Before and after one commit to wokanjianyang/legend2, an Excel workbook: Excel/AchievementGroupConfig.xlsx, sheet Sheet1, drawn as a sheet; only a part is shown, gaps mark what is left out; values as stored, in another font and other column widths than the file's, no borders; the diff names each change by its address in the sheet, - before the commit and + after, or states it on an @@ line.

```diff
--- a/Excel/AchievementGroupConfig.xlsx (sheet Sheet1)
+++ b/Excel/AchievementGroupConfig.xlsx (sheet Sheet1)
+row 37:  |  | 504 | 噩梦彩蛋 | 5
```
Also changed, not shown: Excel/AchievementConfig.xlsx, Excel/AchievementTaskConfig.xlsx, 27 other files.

·····

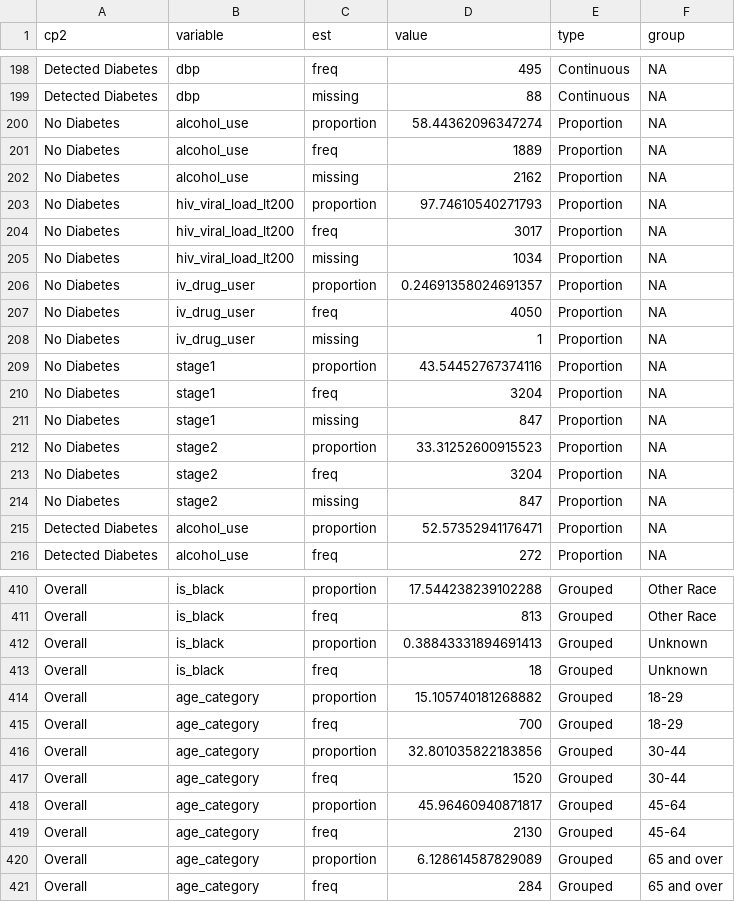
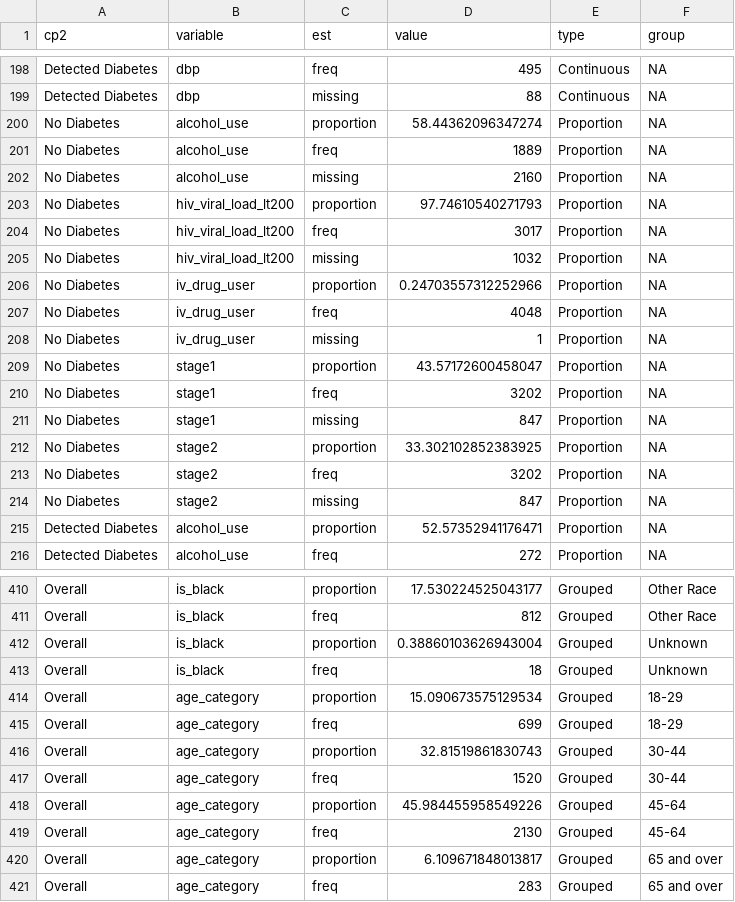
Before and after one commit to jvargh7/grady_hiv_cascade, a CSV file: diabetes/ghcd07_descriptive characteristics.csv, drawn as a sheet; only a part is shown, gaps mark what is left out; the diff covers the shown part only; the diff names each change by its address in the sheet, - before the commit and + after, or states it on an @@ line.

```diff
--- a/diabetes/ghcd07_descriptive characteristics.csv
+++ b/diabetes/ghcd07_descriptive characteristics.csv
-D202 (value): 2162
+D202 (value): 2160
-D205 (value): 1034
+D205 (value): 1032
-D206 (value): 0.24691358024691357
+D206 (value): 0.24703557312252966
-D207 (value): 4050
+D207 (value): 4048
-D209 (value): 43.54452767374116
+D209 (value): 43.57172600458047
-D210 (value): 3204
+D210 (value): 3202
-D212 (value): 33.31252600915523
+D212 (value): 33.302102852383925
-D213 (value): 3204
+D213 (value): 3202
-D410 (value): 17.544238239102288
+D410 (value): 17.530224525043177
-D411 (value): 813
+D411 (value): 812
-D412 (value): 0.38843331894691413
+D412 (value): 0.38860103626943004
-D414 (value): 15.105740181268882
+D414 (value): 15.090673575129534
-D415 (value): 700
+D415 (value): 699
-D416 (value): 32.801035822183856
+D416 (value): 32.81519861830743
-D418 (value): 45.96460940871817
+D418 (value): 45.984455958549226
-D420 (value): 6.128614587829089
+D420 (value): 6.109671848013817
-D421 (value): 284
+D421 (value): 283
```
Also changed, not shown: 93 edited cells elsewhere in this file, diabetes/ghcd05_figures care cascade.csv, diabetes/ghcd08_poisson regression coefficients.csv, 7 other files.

·····

Exercise: Look for the word "AchievementGroupConfig" in every line of the listing and copy the lines that have it.

Response area:
Before and after one commit to wokanjianyang/legend2, an Excel workbook: Excel/AchievementGroupConfig.xlsx, sheet Sheet1, drawn as a sheet; only a part is shown, gaps mark what is left out; values as stored, in another font and other column widths than the file's, no borders; the diff names each change by its address in the sheet, - before the commit and + after, or states it on an @@ line.
--- a/Excel/AchievementGroupConfig.xlsx (sheet Sheet1)
+++ b/Excel/AchievementGroupConfig.xlsx (sheet Sheet1)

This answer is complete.